Skip to main content

Twitter closes offices as ‘work pledge’ deadline passes

In a surprise move on Thursday, Twitter closed its offices, telling staff not to return until Monday, November 21. To ensure no one tries to enter any of its sites, badge access has also been suspended.

It’s not clear why Twitter has decided to temporarily shutter its offices, but it comes during a chaotic time for the social media platform following its $44 billion takeover by billionaire entrepreneur Elon Musk at the end of October.

“Effective immediately, we are temporarily closing our office buildings and all badge access will be suspended,” the widely reported message to Twitter staff said. “Offices will reopen on Monday, November 21. Thank you for your flexibility. Please continue to comply with company policy by refraining from discussing confidential company information on social media, with the press or elsewhere.”

It added: “We look forward to working with you on Twitter’s exciting future.”

The move to shutter the offices could be linked to recent reports that Musk had told Twitter’s remaining employees they were required to sign a pledge to work “long hours at high intensity” or else depart the company, according to a Washington Post report.

Anyone who declined to sign the pledge by today — Thursday — would be told to leave and given three months’ severance pay, the report said. Twitter management may have concluded that closing the offices now and suspending badge access will give it the necessary time to sort through the pledges and reshape its workforce for Monday. However, some reports have suggested hundreds of workers have refused to sign the pledge, effectively quitting their job.

If Twitter is suffering a round of mass resignations, the loss of so many personnel could put the functionality of the platform at risk for its 230 million or so users around the world.

Soon after Musk acquired the company just over three weeks ago, the CEO, chief financial officer, and entire board of directors were given their marching orders.
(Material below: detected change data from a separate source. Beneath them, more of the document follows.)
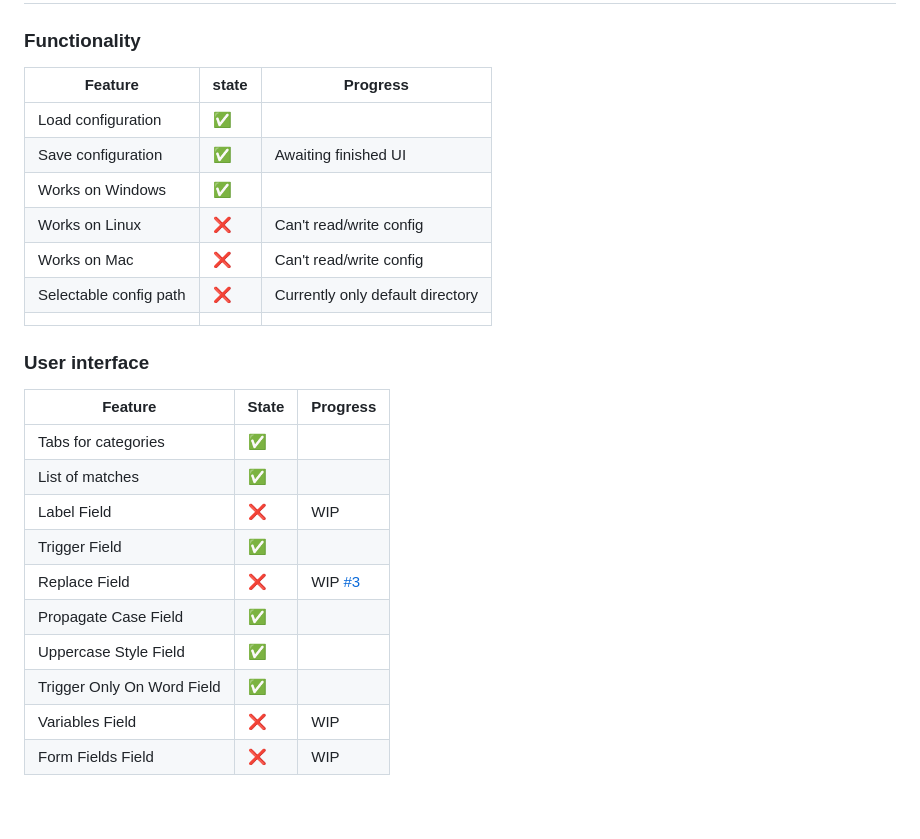
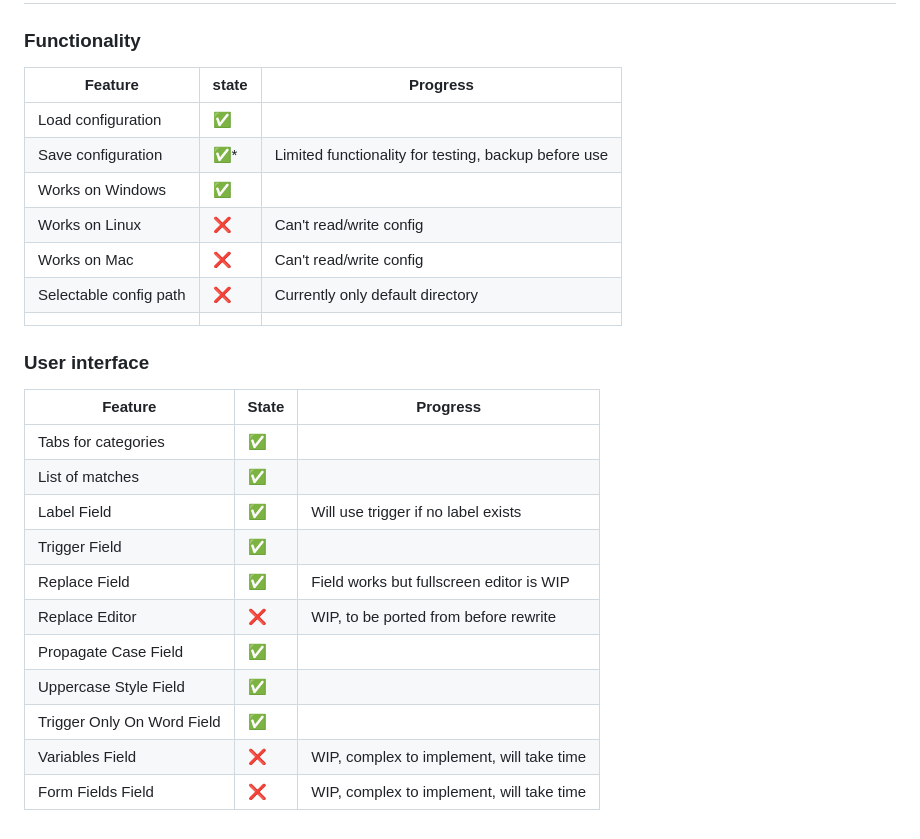
Before and after one commit to Pebkac03/espanso_gui, a Markdown page: README.md, the part around the change. Drawn GitHub-style.

```diff
--- a/README.md
+++ b/README.md
@@ -23,26 +23,27 @@ Project state
 ---
 
 ### Functionality
-| Feature                | state              | Progress                         |
-| ---------------------- | ------------------ | -------------------------------- |
-| Load configuration     | ✅                |                                  |
-| Save configuration     | ✅                | Awaiting finished UI             |
-| Works on Windows       | ✅ |                                  |
-| Works on Linux         | ❌                | Can't read/write config          |
-| Works on Mac           | ❌                | Can't read/write config          |
-| Selectable config path | ❌                | Currently only default directory |
-|                        |                    |                                  |
+| Feature                | state | Progress                                             |
+| ---------------------- | ----- | ---------------------------------------------------- |
+| Load configuration     | ✅    |                                                      |
+| Save configuration     | ✅*   | Limited functionality for testing, backup before use |
+| Works on Windows       | ✅    |                                                      |
+| Works on Linux         | ❌    | Can't read/write config                              |
+| Works on Mac           | ❌    | Can't read/write config                              |
+| Selectable config path | ❌    | Currently only default directory                     |
+|                        |       |                                                      |
 
 ### User interface
-| Feature                    | State              | Progress                                                   |
-| -------------------------- | ------------------ | ---------------------------------------------------------- |
-| Tabs for categories        | :white_check_mark: |                                                            |
-| List of matches            | :white_check_mark: |                                                            |
-| Label Field                | :x:                | WIP                                                        |
-| Trigger Field              | :white_check_mark: |                                                            |
-| Replace Field              | :x:                | WIP [#3](https://github.com/Pebkac03/espanso_gui/issues/3) |
-| Propagate Case Field       | :white_check_mark: |                                                            |
-| Uppercase Style Field      | :white_check_mark: |                                                            |
-| Trigger Only On Word Field | :white_check_mark: |                                                            |
-| Variables Field            | :x:                | WIP                                                        |
-| Form Fields Field          | :x:                | WIP                                                        |
+| Feature                    | State | Progress                                  |
+| -------------------------- | ----- | ----------------------------------------- |
+| Tabs for categories        | ✅    |                                           |
+| List of matches            | ✅    |                                           |
+| Label Field                | ✅    | Will use trigger if no label exists       |
+| Trigger Field              | ✅    |                                           |
+| Replace Field              | ✅    | Field works but fullscreen editor is WIP  |
+| Replace Editor             | ❌    | WIP, to be ported from before rewrite     |
+| Propagate Case Field       | ✅    |                                           |
+| Uppercase Style Field      | ✅    |                                           |
+| Trigger Only On Word Field | ✅    |                                           |
+| Variables Field            | ❌    | WIP, complex to implement, will take time |
+| Form Fields Field          | ❌    | WIP, complex to implement, will take time |
```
Days later, 3,700 staff, equal to almost half the workforce, were laid off in a bid to save money, and reports this week suggested Twitter has also fired around 5,000 contract employees.

Looking at the current situation, it seems the next few days could be pivotal for Twitter’s survival.

Editors' Recommendations